I am positive that they can although I would say most don't.
It is a lot of work to get a crawler to run JS depending on how it was written and how it does the crawling.... using wget type methods or a hacked browser up browser running automatically.
Can it be done... yes.
thanks for the reply
its simple code, its the link here:
im convinced its happening as there are just so many complications with modern code. I have loads of sites and robots are a constant hassle, no matter what i do there are always robots doing stuff.
In this case they have a pretty straight forward link almost:
And when that link is clicked, its firing a hit.

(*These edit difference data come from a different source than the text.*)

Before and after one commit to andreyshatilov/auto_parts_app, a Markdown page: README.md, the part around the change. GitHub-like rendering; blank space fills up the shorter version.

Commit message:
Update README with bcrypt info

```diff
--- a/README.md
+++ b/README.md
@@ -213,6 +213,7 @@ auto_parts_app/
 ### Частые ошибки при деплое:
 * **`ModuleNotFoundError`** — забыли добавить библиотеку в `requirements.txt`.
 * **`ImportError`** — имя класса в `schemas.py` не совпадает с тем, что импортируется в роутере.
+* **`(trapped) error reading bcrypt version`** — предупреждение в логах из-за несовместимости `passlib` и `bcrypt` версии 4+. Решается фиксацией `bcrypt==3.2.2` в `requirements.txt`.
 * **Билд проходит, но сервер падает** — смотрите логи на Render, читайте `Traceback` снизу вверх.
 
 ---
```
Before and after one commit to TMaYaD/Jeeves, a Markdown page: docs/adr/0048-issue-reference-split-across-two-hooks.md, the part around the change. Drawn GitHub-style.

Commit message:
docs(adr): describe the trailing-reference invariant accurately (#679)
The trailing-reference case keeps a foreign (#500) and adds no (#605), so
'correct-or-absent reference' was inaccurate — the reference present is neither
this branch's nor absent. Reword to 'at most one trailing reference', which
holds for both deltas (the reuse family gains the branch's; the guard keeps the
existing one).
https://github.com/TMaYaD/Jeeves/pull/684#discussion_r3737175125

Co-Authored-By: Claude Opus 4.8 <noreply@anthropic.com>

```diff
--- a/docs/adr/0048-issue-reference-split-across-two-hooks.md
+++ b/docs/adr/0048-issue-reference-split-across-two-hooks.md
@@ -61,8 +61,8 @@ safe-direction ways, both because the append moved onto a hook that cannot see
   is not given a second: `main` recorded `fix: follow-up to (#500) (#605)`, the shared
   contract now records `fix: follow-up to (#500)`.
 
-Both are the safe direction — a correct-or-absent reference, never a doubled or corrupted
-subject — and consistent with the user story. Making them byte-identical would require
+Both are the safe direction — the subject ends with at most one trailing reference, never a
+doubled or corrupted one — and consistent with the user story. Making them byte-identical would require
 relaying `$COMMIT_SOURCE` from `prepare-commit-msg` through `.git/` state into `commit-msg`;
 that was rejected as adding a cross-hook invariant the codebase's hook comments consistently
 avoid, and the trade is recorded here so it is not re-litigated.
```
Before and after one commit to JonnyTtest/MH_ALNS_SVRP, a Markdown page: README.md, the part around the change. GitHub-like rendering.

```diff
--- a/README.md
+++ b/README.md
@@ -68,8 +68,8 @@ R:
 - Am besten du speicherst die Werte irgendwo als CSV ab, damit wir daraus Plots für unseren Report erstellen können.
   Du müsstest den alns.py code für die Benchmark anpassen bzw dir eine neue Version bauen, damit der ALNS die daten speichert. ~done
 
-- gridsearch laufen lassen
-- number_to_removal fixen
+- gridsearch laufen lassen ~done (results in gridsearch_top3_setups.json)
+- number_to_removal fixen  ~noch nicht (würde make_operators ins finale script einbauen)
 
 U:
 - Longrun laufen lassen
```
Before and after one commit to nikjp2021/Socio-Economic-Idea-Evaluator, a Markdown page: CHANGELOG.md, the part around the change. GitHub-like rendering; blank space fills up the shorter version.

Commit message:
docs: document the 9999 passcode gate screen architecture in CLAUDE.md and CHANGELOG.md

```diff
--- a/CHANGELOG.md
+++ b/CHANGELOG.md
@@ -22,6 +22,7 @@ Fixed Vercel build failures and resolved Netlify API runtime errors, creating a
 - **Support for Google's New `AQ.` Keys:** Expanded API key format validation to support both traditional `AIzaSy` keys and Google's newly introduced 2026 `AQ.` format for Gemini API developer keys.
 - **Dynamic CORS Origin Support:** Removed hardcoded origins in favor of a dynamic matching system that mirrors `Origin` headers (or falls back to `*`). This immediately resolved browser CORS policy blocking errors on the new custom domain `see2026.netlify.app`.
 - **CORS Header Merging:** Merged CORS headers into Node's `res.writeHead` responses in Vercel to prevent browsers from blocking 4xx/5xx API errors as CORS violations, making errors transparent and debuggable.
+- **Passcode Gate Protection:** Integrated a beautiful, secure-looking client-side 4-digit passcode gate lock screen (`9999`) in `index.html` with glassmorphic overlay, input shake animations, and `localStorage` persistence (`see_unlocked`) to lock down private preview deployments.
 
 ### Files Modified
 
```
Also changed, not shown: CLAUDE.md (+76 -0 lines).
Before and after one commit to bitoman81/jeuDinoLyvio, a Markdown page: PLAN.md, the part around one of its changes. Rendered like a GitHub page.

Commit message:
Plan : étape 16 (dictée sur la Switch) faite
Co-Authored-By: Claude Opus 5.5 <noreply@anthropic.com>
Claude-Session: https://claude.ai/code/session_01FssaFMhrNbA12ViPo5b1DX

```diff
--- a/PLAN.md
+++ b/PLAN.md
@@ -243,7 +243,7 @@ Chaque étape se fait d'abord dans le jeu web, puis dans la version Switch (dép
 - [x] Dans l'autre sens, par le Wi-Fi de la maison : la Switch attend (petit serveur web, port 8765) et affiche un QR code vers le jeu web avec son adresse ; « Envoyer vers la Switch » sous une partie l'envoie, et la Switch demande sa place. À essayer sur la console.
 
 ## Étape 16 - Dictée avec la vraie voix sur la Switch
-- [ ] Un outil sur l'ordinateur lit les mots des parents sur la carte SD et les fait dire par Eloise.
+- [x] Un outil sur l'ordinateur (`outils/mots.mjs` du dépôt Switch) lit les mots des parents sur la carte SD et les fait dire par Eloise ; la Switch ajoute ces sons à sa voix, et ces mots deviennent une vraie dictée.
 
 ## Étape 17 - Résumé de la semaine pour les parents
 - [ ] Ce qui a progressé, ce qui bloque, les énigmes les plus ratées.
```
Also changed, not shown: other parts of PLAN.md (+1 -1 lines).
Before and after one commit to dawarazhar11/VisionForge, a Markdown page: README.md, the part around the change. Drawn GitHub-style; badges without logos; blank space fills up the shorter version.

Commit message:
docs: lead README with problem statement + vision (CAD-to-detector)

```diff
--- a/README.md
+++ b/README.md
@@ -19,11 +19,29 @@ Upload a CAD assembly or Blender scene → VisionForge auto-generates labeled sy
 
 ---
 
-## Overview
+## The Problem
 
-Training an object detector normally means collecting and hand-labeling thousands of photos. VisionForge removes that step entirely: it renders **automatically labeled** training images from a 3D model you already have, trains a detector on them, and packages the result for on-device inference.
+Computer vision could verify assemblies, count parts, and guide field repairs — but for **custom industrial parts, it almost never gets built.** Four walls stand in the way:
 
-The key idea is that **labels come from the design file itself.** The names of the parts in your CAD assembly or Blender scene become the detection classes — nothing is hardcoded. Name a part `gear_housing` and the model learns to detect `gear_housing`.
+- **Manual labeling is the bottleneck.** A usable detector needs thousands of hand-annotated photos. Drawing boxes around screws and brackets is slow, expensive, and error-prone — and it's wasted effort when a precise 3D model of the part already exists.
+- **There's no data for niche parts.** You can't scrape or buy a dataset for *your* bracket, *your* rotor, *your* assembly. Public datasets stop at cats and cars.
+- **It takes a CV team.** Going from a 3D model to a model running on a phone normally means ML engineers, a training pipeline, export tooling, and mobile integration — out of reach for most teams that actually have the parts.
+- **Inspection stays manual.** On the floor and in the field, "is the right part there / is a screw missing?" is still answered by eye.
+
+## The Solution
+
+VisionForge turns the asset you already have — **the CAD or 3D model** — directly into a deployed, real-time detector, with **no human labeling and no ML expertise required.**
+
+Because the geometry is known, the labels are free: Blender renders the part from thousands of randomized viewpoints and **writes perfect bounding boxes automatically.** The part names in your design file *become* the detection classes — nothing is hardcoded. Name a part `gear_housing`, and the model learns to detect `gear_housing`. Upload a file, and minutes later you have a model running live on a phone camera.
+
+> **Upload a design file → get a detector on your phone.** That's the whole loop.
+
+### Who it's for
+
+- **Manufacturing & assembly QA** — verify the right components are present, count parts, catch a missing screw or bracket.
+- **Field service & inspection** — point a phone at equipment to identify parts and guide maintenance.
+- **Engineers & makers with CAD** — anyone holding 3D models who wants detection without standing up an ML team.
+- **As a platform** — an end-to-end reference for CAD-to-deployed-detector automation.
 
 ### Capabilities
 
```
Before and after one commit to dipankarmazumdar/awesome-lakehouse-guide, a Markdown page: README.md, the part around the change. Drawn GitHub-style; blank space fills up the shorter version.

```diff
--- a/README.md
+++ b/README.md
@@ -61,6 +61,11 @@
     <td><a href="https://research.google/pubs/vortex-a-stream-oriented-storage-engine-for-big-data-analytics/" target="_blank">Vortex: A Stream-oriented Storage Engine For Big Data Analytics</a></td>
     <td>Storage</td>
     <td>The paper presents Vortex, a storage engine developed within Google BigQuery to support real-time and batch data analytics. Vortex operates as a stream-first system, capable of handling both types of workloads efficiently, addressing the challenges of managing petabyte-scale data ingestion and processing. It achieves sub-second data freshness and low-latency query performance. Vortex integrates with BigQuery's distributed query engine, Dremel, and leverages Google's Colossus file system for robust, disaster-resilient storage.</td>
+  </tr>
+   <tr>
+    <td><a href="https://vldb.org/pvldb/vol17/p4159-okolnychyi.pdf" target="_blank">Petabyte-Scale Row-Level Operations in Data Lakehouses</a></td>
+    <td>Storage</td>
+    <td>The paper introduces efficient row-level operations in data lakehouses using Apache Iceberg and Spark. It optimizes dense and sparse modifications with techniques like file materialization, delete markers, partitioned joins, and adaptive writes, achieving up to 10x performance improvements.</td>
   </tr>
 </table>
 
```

As far as im concerned thats suseptable to robot traffic, and as long as the robot conceals its headers and makes itself look like a browser or does something i cant quite put my finger on then its going to generate some degree of false hits.
its my belief that advanced data mining robots will trigger that link and like any indexing system might not follow through as all they want it the result of that link, ie whats at the other end, without actually going there, or something like that.
hhmm, maybe i should put the link in code.
i have nothing to do with that company by the way so dont think im spamming by linking etc.
in fact the more i look at this the more im thinking that this is truly open to robot traffic.
i cant see how its not.
what can the aspx do? check the headers? check a list of robot IP's?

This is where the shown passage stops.